_Data excerpts_
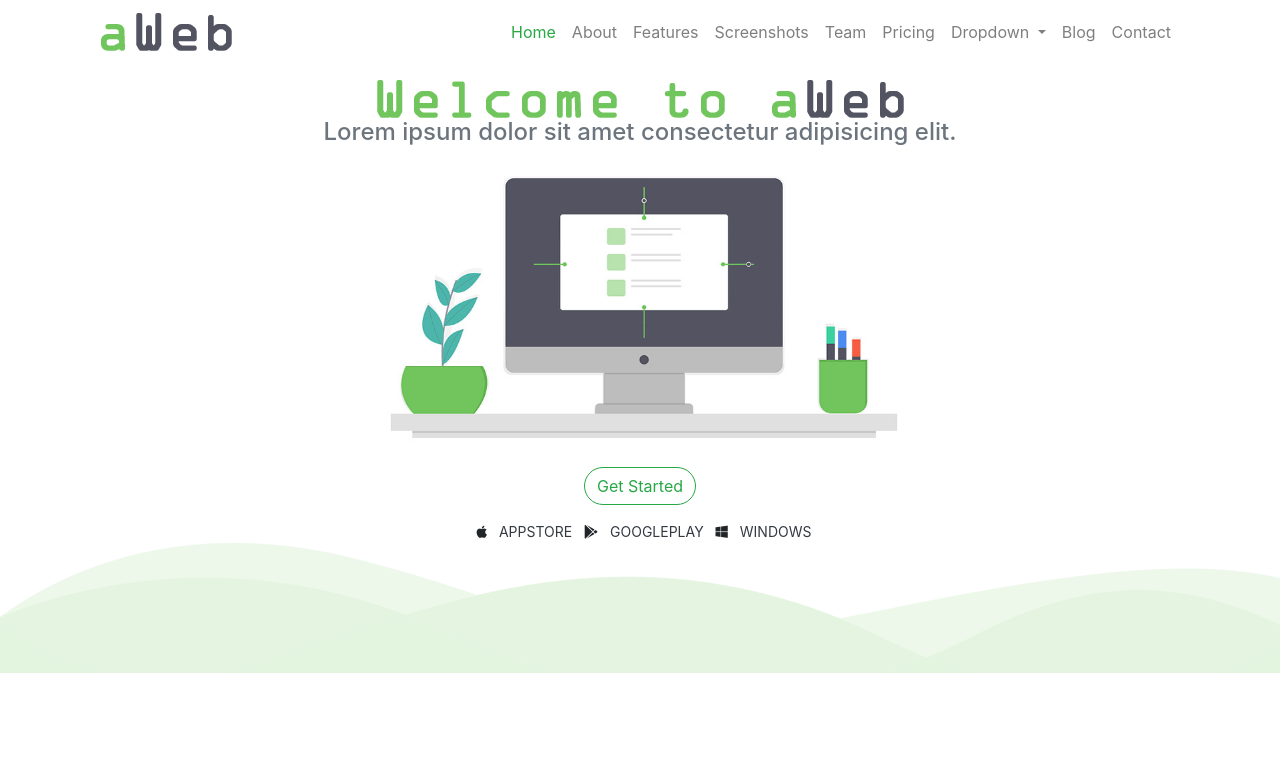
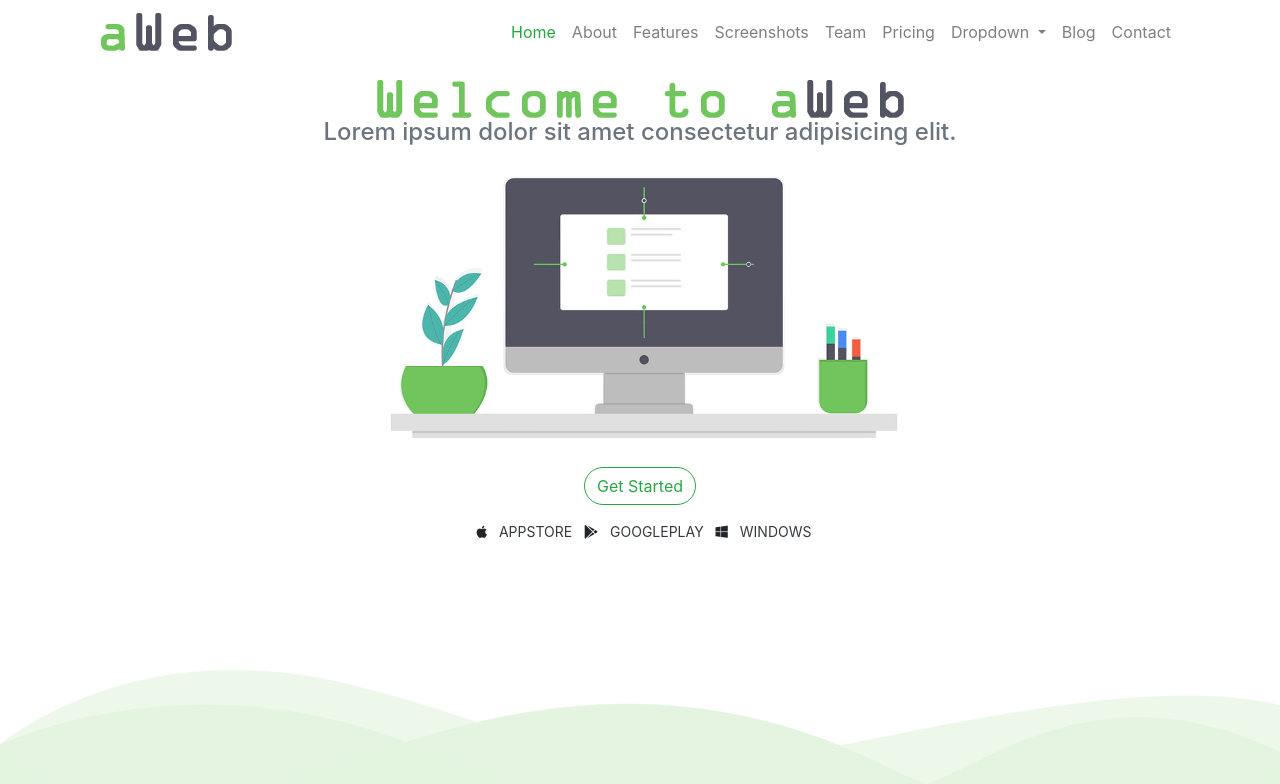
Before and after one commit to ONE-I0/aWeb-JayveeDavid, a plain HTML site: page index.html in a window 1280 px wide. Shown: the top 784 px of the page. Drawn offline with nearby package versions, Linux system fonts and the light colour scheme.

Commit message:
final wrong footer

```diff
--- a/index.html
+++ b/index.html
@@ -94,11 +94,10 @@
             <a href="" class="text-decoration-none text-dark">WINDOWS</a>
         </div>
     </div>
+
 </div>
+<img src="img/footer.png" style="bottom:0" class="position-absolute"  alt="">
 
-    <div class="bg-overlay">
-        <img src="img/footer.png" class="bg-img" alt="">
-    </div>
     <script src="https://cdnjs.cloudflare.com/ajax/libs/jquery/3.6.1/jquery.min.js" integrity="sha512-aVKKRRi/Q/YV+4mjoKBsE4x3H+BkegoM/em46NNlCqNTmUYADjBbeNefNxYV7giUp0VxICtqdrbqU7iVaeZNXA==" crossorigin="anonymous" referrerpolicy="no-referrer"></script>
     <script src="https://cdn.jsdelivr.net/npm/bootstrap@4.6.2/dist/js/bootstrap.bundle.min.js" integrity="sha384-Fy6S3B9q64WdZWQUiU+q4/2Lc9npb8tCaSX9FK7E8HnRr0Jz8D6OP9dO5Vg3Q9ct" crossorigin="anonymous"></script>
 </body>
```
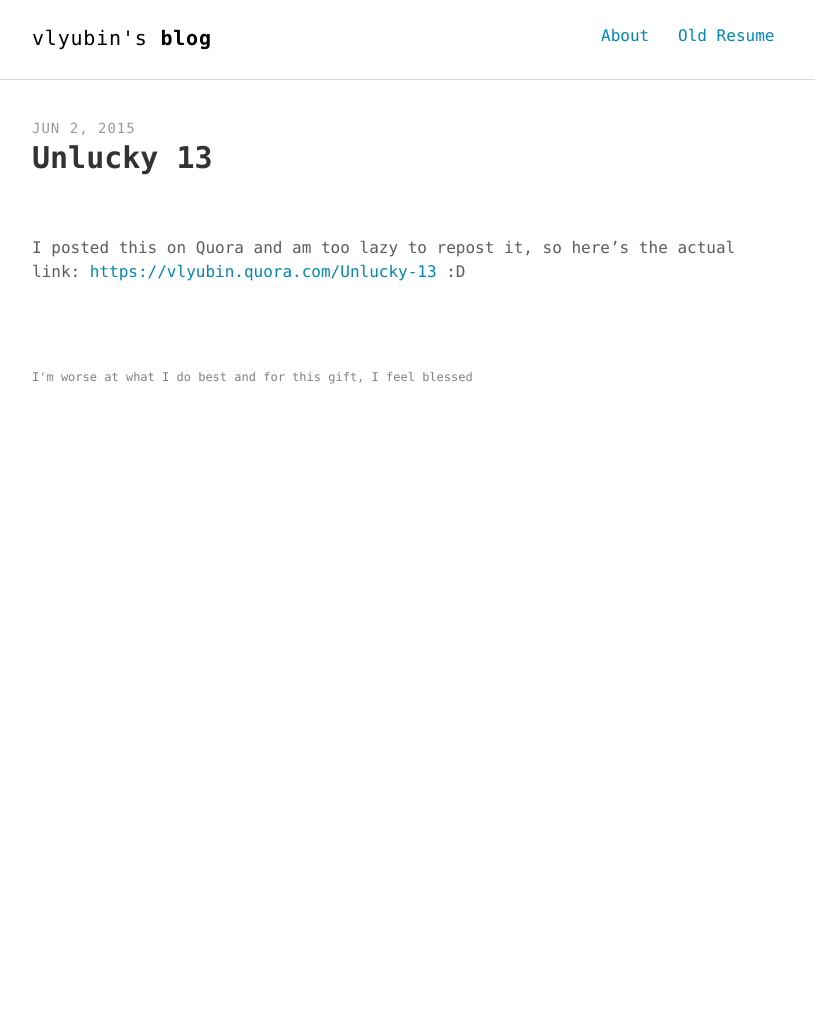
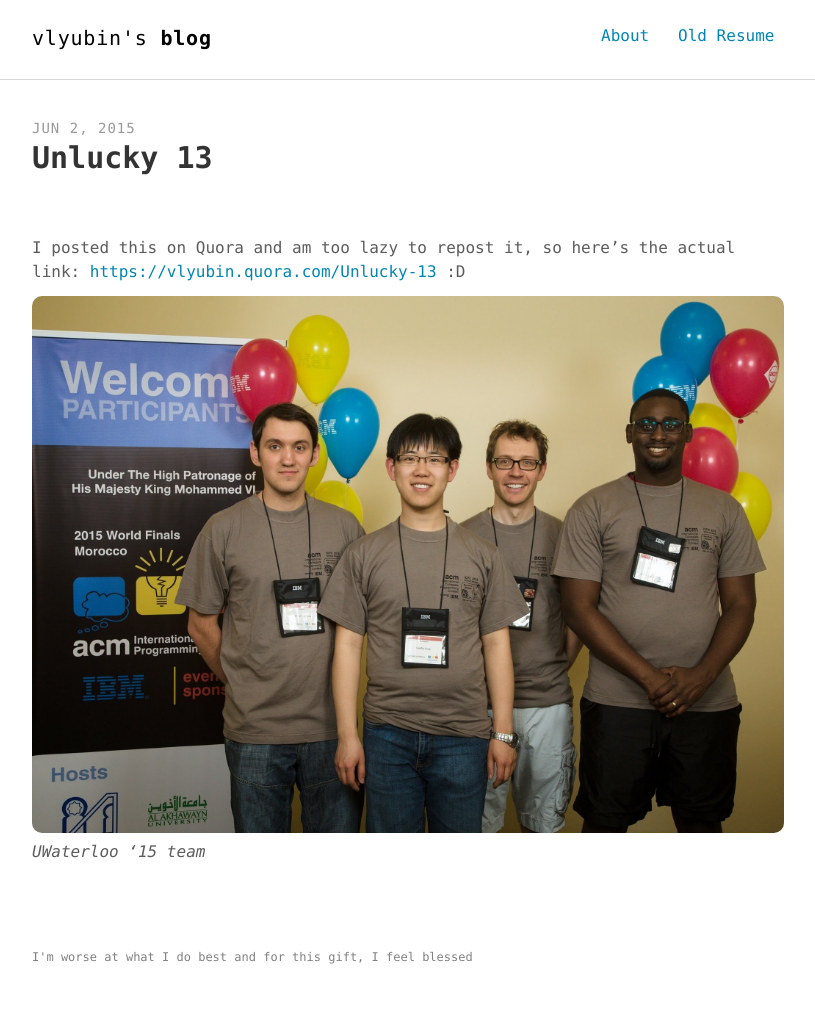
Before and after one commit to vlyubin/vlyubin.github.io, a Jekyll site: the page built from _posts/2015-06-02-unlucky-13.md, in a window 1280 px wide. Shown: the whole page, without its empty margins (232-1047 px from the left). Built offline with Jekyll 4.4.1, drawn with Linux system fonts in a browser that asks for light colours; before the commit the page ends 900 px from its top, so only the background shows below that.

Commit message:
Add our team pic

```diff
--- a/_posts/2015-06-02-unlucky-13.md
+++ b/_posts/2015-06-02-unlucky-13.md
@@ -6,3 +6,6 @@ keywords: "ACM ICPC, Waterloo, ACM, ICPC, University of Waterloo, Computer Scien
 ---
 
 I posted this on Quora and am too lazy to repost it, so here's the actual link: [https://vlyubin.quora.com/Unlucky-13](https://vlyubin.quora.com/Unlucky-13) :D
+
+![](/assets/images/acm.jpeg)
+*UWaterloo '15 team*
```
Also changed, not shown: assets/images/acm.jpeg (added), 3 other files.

_Exercise goal_
When you copy the data above, keep each line exact and omit the pictures.

_Result_
Before and after one commit to ONE-I0/aWeb-JayveeDavid, a plain HTML site: page index.html in a window 1280 px wide. Shown: the top 784 px of the page. Drawn offline with nearby package versions, Linux system fonts and the light colour scheme.

Commit message:
final wrong footer

```diff
--- a/index.html
+++ b/index.html
@@ -94,11 +94,10 @@
             <a href="" class="text-decoration-none text-dark">WINDOWS</a>
         </div>
     </div>
+
 </div>
+<img src="img/footer.png" style="bottom:0" class="position-absolute"  alt="">
 
-    <div class="bg-overlay">
-        <img src="img/footer.png" class="bg-img" alt="">
-    </div>
     <script src="https://cdnjs.cloudflare.com/ajax/libs/jquery/3.6.1/jquery.min.js" integrity="sha512-aVKKRRi/Q/YV+4mjoKBsE4x3H+BkegoM/em46NNlCqNTmUYADjBbeNefNxYV7giUp0VxICtqdrbqU7iVaeZNXA==" crossorigin="anonymous" referrerpolicy="no-referrer"></script>
     <script src="https://cdn.jsdelivr.net/npm/bootstrap@4.6.2/dist/js/bootstrap.bundle.min.js" integrity="sha384-Fy6S3B9q64WdZWQUiU+q4/2Lc9npb8tCaSX9FK7E8HnRr0Jz8D6OP9dO5Vg3Q9ct" crossorigin="anonymous"></script>
 </body>
```
Before and after one commit to vlyubin/vlyubin.github.io, a Jekyll site: the page built from _posts/2015-06-02-unlucky-13.md, in a window 1280 px wide. Shown: the whole page, without its empty margins (232-1047 px from the left). Built offline with Jekyll 4.4.1, drawn with Linux system fonts in a browser that asks for light colours; before the commit the page ends 900 px from its top, so only the background shows below that.

Commit message:
Add our team pic

```diff
--- a/_posts/2015-06-02-unlucky-13.md
+++ b/_posts/2015-06-02-unlucky-13.md
@@ -6,3 +6,6 @@ keywords: "ACM ICPC, Waterloo, ACM, ICPC, University of Waterloo, Computer Scien
 ---
 
 I posted this on Quora and am too lazy to repost it, so here's the actual link: [https://vlyubin.quora.com/Unlucky-13](https://vlyubin.quora.com/Unlucky-13) :D
+
+![](/assets/images/acm.jpeg)
+*UWaterloo '15 team*
```
Also changed, not shown: assets/images/acm.jpeg (added), 3 other files.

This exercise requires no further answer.